Until a couple of months ago, Bill Cheng, a Chinese-American writer born and raised in Queens, had never set foot in the South, much less in Mississippi, where his debut novel, “Southern Cross the Dog,” takes place.
But he has always loved the blues. Inspired by its classic themes and motifs — the Devil at the crossroads, men and women born under a bad sign, the day the levees broke, hard labor at Parchman Farm, men whose mojo worked but had hellhounds always on their trail — he set his story in the Delta, where all those things were born.
And then he added the worst that could happen: the Great Mississippi Flood of 1927.

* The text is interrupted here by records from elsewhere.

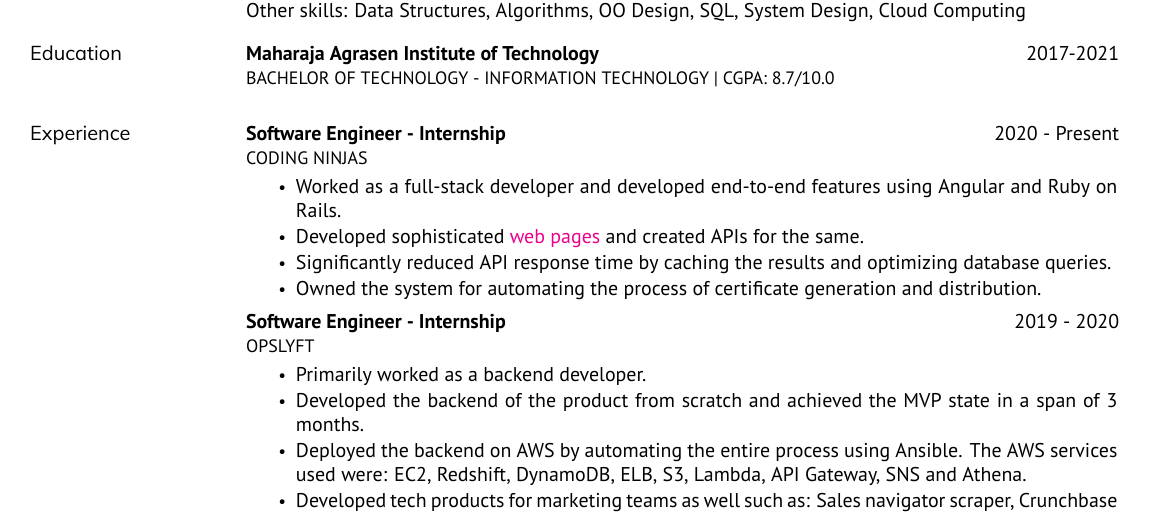
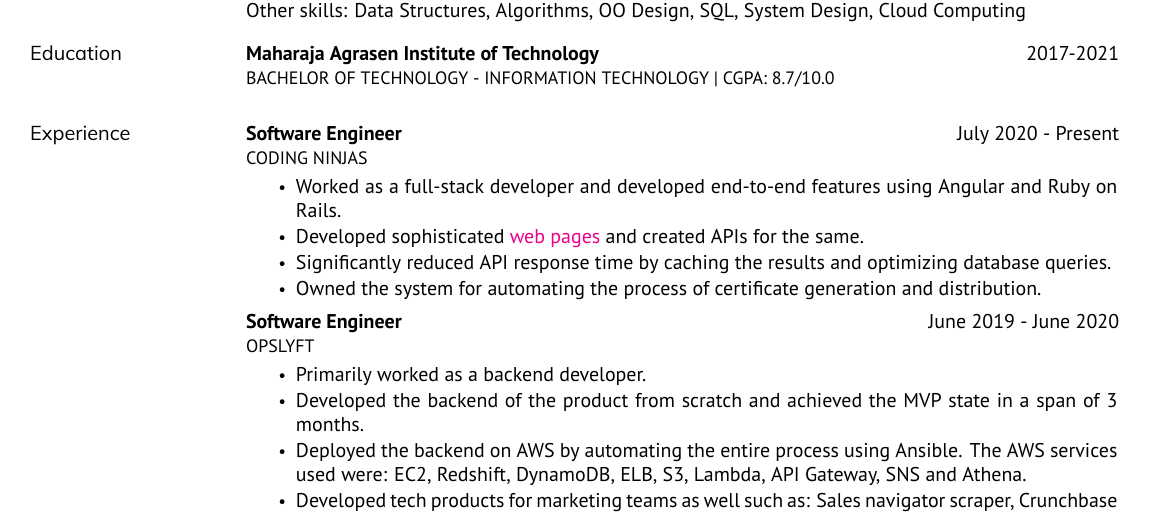
Before and after one commit to kartikbehl99/resume, a LaTeX CV (resume.tex): part of the page, cut so that both start at the same text. Compiled offline with XeLaTeX.

Commit message:
Employment changes

```diff
--- a/resume.tex
+++ b/resume.tex
@@ -66,7 +66,7 @@
 %%%%%%%%%%%%%
 \begin{topic}{Experience}
     % \entry{role}{dates}{team/company}{description}
-    \entry{Software Engineer - Internship}{2020 - Present}
+    \entry{Software Engineer}{July 2020 - Present}
     {Coding Ninjas}
     {\begin{tightitemize}
         \item Worked as a full-stack developer and developed end-to-end features using Angular and Ruby on Rails.
@@ -74,7 +74,7 @@
         \item Significantly reduced API response time by caching the results and optimizing database queries.
         \item Owned the system for automating the process of certificate generation and distribution.
     \end{tightitemize}}
-    \entry{Software Engineer - Internship}{2019 - 2020}
+    \entry{Software Engineer}{June 2019 - June 2020}
     {OpsLyft}
     {\begin{tightitemize}
         \item Primarily worked as a backend developer.
```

Robert Lee Chatham, whose story forms the core of the book, is a kind of hard-luck Everyman, the guy the blues are always about. He can’t catch a break. By the time he’s 8 years old, Robert is already haunted by his older brother’s death and his mother’s grief, and, in the first few pages, is orphaned by the flood when his father delivers him to a brothel for safekeeping.
There, where Robert begins his work as a cleanup boy, he meets up with Eli Cutter, the conjure man who will diagnose Robert as “bad crossed” and give him a “Devil bag.” It will protect him from the very thing that blues greats sang about:
“’There ain’t no God and there ain’t no Devil, just a lot of Bad blowing through this world. Sometimes that Bad will come up on people, find them out like a length of lightning. It fix its eye on you and dog you worse than God or the Devil or just about anybody. It rides around with you, hanging from your neck there, all through your days. It tell you lies to make you mad, or tie up your feet and make you fall. A kind of Bad that don’t ever come off. You understand? Near everybody’s got a Devil. Some folks got two or three. That one in that bag? That one is yours.’ He patted the pouch with two fingers. ‘And this’ll keep you safe.’”
So how does the South stack up, described by someone who’s never been here? It holds its own, from the ghostly lyricism of the flood-drenched landscape to the misery and squalor of the refugee camp.
There’s a confidence in Cheng’s voice, an ability to fully inhabit his characters’ skins, their place, their era. It may not be your South, but he makes it his, down to the smallest detail.